  • How climate change will alter our food

    The world population is expected to grow to almost 10 billion by 2050. With 3.4 billion more mouths to feed, and the growing desire of the middle class for meat and dairy in developing countries, global demand for food could increase by between 59 and 98 percent. This means that agriculture around the world needs to step up production and increase yields. But scientists say that the impacts of climate change—higher temperatures, extreme weather, drought, increasing levels of carbon dioxide, and sea level rise—threaten to decrease the quantity and jeopardize the quality of our food supplies.

  • New model predicts landslides caused by earthquakes

    Landslides are the third-largest contributor to earthquake deaths, after building collapse and tsunamis. From 2004 to 2010, earthquake-induced landslides caused an estimated 47,000 deaths.
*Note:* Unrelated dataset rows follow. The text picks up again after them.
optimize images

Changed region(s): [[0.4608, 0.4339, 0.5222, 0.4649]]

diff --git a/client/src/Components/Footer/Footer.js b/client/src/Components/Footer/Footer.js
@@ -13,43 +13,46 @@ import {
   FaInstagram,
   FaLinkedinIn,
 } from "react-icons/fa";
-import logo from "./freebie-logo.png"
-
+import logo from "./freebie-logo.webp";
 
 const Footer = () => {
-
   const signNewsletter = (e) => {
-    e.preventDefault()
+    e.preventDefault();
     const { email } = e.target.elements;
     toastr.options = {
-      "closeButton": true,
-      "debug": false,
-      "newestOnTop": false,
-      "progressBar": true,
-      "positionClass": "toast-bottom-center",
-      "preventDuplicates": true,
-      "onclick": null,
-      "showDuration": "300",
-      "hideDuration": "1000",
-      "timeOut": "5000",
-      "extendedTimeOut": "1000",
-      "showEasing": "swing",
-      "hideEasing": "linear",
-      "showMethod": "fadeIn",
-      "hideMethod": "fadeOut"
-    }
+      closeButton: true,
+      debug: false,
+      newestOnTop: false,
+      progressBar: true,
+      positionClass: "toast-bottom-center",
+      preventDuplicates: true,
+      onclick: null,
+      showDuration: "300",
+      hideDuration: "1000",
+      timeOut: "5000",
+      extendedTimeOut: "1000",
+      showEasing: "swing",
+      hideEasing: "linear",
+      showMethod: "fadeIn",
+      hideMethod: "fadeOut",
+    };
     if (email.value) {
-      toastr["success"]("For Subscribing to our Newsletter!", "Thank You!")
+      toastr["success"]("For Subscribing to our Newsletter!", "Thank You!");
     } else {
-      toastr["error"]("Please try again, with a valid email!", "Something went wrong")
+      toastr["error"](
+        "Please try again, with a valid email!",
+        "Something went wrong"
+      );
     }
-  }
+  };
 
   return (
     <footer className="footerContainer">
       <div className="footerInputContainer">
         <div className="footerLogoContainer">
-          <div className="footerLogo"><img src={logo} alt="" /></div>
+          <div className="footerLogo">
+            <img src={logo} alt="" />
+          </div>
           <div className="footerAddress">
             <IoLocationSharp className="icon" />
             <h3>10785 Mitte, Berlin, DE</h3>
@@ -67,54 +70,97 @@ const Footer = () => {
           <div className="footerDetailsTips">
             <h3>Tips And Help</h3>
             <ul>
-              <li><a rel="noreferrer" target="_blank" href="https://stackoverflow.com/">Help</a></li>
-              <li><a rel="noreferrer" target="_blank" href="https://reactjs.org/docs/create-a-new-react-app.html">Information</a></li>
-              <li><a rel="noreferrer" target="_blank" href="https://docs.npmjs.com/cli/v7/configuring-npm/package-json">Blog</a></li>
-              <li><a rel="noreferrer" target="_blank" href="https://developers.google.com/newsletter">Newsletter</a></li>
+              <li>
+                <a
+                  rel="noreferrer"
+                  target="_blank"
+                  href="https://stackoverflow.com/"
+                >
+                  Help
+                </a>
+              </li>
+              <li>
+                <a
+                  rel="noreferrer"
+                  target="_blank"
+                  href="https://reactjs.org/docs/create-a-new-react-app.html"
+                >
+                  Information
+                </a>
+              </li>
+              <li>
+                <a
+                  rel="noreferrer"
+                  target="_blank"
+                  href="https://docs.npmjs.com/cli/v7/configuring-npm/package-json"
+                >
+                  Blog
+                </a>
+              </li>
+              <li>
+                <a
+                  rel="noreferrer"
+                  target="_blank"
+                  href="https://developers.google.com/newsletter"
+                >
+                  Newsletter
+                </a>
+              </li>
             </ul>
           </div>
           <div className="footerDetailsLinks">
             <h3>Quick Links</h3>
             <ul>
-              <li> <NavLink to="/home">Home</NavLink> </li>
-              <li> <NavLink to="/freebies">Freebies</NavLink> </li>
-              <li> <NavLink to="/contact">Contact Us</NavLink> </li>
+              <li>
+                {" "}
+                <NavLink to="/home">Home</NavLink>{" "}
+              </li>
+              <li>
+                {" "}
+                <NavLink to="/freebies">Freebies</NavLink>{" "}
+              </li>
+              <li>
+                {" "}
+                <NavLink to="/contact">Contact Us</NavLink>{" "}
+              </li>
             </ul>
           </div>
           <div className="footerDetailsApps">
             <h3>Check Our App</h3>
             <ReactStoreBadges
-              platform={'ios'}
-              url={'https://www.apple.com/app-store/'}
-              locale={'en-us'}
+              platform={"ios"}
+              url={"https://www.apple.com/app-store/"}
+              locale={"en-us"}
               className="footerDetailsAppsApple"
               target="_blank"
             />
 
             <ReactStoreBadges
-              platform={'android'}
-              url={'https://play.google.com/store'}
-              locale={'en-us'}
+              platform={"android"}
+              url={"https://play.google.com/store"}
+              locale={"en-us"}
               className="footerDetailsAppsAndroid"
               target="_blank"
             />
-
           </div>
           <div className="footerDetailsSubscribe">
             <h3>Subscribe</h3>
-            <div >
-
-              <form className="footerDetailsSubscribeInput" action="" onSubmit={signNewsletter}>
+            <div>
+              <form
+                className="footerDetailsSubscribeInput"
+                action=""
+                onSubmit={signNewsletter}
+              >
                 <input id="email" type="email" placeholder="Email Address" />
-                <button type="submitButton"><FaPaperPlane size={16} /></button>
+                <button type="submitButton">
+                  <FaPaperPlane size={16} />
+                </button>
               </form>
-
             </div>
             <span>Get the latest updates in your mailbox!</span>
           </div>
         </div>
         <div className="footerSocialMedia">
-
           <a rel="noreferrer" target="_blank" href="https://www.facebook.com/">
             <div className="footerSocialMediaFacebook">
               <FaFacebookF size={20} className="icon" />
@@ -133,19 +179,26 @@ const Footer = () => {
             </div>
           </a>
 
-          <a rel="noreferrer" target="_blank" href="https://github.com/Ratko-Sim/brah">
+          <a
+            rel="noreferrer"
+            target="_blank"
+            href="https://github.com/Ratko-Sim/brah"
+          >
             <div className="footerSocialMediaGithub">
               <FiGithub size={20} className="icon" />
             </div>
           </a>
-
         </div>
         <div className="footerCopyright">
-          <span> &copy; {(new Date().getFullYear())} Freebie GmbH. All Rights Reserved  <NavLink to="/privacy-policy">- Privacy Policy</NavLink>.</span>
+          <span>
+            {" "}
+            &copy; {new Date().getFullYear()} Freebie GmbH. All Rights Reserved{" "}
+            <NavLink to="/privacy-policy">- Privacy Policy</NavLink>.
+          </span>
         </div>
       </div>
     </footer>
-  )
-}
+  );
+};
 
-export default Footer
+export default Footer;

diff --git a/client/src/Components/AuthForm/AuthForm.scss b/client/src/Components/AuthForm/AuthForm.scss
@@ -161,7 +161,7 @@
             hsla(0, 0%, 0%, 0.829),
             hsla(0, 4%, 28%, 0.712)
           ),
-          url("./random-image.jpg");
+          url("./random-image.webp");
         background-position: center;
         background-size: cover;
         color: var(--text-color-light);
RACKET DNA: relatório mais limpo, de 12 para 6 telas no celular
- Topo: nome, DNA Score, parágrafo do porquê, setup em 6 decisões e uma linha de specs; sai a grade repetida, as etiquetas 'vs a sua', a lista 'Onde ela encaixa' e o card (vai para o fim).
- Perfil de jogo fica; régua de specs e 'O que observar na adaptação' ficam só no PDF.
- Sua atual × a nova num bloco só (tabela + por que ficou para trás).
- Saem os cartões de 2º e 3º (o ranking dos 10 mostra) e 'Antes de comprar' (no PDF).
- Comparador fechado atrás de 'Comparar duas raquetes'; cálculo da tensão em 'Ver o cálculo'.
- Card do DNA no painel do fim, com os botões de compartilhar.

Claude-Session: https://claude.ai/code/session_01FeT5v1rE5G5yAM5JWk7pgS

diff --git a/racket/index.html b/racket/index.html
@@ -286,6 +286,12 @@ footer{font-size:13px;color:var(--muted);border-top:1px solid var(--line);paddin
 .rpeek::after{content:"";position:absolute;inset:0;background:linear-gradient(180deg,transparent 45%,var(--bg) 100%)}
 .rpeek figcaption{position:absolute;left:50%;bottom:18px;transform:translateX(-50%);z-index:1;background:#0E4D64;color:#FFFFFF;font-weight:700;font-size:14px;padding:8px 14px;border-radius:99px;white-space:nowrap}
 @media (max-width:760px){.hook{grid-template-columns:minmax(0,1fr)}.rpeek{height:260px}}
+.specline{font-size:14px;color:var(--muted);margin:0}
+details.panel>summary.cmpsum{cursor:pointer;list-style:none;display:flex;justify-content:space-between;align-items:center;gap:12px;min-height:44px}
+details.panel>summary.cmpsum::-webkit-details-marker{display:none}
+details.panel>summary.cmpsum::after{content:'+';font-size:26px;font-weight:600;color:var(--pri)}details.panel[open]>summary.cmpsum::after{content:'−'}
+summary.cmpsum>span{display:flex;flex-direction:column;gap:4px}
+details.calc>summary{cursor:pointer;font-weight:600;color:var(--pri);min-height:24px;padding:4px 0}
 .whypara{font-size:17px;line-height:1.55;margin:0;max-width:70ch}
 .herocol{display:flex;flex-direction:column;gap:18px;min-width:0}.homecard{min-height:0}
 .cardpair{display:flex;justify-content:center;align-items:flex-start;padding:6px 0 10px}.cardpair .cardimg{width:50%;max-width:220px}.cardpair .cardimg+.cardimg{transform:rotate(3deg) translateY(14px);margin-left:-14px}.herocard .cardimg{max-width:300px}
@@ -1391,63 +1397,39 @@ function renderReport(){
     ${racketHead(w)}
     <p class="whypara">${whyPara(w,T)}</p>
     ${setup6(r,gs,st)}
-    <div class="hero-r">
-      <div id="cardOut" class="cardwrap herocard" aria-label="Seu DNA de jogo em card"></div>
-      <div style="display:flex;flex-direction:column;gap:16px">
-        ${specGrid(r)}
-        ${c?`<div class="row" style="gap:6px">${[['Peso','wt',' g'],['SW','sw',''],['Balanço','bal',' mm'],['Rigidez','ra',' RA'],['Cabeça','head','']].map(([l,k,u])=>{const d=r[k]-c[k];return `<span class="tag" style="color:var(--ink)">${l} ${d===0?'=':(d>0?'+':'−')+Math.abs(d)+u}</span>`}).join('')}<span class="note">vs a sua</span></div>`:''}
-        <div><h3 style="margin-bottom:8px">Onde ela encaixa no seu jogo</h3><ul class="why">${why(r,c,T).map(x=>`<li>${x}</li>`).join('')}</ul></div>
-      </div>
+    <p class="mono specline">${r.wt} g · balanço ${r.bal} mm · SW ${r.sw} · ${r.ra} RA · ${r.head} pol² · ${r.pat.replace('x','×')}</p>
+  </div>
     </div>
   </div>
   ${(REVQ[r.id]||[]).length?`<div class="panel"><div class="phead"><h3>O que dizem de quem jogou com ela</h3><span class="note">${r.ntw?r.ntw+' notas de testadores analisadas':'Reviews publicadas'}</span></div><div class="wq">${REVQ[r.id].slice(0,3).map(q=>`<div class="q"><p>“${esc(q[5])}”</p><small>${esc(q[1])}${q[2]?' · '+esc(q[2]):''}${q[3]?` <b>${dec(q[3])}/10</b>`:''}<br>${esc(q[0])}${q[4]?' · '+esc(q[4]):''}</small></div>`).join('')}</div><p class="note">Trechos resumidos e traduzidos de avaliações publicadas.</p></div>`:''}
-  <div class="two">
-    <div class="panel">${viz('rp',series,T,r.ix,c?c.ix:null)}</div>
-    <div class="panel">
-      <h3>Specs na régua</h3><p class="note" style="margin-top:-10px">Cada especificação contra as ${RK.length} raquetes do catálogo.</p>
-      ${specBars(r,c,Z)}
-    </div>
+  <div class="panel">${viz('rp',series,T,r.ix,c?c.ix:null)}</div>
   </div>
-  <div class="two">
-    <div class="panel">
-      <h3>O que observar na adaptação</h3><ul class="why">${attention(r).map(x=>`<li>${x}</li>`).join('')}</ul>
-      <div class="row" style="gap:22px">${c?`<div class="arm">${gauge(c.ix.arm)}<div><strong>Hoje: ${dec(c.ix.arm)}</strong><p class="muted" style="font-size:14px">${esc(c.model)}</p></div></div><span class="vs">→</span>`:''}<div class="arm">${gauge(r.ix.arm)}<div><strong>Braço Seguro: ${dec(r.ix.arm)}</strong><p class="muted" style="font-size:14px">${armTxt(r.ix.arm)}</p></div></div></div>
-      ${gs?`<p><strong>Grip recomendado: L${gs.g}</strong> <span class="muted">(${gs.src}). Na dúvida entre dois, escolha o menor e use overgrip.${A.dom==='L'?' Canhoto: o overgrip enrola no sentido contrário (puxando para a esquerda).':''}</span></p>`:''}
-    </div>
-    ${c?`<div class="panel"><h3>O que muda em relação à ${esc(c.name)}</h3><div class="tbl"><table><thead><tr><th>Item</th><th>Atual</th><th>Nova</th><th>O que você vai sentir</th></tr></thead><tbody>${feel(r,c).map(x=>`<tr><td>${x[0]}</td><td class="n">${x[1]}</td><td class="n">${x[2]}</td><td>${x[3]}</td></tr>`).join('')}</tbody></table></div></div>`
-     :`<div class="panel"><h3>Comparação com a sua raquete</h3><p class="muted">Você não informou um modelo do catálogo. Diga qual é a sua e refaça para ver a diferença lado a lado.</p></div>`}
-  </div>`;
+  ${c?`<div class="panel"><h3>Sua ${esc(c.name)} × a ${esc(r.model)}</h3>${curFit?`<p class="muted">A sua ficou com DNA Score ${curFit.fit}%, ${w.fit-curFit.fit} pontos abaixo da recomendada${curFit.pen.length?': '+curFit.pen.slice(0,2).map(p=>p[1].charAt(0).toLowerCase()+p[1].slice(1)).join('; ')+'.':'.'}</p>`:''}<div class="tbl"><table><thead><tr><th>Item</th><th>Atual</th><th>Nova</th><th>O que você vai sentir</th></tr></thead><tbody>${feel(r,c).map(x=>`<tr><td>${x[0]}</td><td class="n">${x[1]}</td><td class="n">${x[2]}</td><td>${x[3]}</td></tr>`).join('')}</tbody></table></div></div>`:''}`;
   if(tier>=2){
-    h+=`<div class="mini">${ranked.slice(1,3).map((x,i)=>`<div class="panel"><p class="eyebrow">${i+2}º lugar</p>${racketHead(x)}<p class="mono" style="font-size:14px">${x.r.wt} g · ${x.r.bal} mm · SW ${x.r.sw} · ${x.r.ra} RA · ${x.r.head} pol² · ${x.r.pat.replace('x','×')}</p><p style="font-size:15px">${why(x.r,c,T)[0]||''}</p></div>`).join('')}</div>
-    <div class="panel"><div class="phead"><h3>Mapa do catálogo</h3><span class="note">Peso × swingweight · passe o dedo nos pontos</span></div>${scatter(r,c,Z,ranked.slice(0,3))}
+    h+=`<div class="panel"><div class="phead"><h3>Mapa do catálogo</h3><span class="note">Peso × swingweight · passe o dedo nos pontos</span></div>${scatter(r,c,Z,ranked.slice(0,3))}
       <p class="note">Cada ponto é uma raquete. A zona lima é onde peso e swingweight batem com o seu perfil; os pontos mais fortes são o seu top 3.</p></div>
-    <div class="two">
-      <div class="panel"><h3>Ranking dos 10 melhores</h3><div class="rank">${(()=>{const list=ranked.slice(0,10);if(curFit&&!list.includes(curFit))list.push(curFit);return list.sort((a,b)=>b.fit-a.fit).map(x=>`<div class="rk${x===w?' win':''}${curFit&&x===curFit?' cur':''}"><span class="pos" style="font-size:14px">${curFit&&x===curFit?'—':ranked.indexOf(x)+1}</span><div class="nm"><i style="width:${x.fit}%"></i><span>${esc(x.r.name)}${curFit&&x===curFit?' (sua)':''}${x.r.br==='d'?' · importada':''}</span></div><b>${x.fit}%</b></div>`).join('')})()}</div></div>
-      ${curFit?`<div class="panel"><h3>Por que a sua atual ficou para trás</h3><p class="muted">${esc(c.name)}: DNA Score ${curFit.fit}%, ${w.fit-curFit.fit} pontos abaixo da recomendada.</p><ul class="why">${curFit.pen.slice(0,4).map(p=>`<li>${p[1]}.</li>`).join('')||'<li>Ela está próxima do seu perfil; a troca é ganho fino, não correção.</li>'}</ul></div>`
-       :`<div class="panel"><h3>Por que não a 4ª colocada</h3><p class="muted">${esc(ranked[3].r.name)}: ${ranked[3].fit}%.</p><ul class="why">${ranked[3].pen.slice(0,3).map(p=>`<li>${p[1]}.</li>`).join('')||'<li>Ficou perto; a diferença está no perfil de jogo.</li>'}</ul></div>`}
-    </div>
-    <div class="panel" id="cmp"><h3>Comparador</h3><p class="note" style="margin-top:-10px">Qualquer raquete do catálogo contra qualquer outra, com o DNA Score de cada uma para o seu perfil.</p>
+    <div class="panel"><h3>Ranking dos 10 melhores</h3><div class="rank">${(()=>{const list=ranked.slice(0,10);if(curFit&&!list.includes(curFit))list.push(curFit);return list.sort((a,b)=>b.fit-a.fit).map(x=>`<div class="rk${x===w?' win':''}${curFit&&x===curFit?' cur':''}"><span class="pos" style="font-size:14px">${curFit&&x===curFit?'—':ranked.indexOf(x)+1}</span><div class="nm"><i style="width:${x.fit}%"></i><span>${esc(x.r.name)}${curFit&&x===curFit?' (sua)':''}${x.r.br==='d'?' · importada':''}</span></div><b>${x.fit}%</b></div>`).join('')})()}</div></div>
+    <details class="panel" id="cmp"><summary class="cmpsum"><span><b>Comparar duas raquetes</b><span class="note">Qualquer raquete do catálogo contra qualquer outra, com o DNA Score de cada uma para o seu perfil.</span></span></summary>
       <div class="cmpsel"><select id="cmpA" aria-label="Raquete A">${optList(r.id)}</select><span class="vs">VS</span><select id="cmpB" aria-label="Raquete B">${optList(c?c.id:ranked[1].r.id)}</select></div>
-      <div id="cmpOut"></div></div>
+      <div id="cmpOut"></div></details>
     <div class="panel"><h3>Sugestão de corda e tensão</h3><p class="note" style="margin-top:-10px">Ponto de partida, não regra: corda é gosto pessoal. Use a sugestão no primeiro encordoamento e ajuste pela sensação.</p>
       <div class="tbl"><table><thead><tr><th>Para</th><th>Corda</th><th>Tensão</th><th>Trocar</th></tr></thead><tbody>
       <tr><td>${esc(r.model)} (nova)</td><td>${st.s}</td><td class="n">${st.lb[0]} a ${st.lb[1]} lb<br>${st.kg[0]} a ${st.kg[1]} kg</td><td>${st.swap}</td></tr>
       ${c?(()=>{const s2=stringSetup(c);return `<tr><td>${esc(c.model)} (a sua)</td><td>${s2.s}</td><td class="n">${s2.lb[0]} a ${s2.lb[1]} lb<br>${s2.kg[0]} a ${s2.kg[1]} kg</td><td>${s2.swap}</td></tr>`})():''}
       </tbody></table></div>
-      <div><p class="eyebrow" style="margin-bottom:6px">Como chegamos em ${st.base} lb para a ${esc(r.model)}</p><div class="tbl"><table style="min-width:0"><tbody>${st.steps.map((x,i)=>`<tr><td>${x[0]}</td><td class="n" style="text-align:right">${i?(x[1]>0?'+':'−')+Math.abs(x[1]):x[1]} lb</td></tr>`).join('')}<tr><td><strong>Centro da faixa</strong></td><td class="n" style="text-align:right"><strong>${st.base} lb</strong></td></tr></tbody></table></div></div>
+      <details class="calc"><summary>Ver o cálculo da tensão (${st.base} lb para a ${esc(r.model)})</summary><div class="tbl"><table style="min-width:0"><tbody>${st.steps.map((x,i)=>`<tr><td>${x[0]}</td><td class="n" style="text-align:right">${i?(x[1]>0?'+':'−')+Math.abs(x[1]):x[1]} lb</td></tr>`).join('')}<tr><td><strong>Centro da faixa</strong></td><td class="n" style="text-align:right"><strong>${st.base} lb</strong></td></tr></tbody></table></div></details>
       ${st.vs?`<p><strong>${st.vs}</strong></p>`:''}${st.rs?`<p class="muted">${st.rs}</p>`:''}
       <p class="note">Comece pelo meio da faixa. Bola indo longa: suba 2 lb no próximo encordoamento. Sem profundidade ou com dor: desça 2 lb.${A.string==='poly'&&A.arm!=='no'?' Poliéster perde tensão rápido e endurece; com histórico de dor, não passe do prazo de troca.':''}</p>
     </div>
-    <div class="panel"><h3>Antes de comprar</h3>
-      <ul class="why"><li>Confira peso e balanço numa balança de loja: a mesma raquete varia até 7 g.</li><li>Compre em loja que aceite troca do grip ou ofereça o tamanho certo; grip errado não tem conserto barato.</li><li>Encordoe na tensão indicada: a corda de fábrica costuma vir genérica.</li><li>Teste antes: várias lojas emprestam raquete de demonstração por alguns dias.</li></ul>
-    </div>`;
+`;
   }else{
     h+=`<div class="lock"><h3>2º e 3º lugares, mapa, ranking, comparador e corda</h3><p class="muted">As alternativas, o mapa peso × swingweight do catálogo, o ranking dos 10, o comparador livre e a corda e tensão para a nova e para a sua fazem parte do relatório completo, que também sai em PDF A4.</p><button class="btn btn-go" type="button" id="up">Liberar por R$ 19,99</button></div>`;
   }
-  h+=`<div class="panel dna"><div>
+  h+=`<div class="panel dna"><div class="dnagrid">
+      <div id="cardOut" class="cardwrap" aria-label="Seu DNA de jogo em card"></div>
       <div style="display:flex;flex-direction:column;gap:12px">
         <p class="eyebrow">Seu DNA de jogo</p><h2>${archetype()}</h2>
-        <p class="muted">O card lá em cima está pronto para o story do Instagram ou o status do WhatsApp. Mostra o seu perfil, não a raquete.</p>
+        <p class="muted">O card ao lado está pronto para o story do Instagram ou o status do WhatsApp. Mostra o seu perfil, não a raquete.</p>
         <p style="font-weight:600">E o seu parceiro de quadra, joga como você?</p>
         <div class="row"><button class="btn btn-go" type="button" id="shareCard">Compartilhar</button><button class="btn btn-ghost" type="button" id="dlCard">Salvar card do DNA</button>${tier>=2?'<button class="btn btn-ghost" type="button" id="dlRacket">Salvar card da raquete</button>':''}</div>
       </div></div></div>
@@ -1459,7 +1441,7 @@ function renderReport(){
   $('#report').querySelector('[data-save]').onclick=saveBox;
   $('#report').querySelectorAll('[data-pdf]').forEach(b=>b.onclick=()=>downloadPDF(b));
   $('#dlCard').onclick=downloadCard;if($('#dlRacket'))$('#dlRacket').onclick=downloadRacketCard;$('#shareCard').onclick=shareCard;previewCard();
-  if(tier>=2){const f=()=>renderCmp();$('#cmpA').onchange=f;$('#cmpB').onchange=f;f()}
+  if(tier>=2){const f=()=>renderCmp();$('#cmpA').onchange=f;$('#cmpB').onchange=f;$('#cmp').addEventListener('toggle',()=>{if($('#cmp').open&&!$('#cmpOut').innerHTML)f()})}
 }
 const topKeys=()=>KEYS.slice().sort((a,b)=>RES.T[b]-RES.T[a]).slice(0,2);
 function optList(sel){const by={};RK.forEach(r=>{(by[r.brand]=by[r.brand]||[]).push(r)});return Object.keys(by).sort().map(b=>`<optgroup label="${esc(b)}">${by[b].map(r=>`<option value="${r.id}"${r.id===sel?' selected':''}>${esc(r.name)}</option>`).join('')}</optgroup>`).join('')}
Researchers have developed a model which can help experts address such risks by estimating the likelihood of landslides that will be caused by earthquakes anywhere in the world.

  • Celestial hazards: Twenty years of planetary defense

    NASA’s Center for Near-Earth Object Studies was established in 1998 to fulfill a 1998 Congressional request to detect and catalogue at least 90 percent of all NEOs larger than one kilometer in size (roughly two-thirds of a mile) within 10 years. In 2005, Congress established a new, much more ambitious goal for the NEO Observations Program — to discover 90 percent of the NEOs down to the much smaller size of 450 feet (140 meters), and to do so by the year 2020. There are now over 18,000 known NEOs and the discovery rate averages about 40 per week.

  • Improving disaster response through Twitter data

    Twitter data could give disaster relief teams real-time information to provide aid and save lives, thanks to a new algorithm developed by an international team of researchers. “The best source to get timely information during a disaster is social media, particularly microblogs like Twitter,” said one researcher. “Newspapers have yet to print and blogs have yet to publish, so Twitter allows for a near real-time view of an event from those impacted by it.”

  • How your social network could save you from a natural disaster

    Many communities that are vulnerable to natural disasters put a lot of resources into providing residents with early warnings. Traditionally, much emphasis has been placed on the role of physical infrastructure preparedness during crisis. But in light of findings from our research about the importance of social capital during crises, our team wanted to better illuminate human behavior during these events.

  • All wildfires are not alike, but the U.S. is fighting them that way

    Every major fire rekindles another round of commentaries about “America’s wildfire problem.” But the fact is that our nation does not have a fire problem. It has many fire problems, and they require different strategies. Some problem fires have technical solutions, some demand cultural calls. All are political.

  • Rising sea levels could cost the world $14 trillion a year by 2100

    Failure to meet the United Nations’ 2ºC warming limits will lead to sea level rise and dire global economic consequences, new research has warned. The study calculated that flooding from rising sea levels could cost $14 trillion worldwide annually by 2100, if the target of holding global temperatures below 2ºC above pre-industrial levels is missed.

  • June 2018 ranks third warmest on record for U.S.

    Hot temperatures continued to bake the United States last month, making it the third warmest June on record. We are halfway through 2018 and the United States has already experienced $6-billion-dollar weather disasters.

  • Beaver-inspired robot navigates rough terrain

    A beaver-inspired robot uses new self-learning algorithms to navigate an obstacle-rich terrain —randomly placed rocks, bricks, and broken bits of concrete — which simulates an environment after a disaster such as a tornado or earthquake.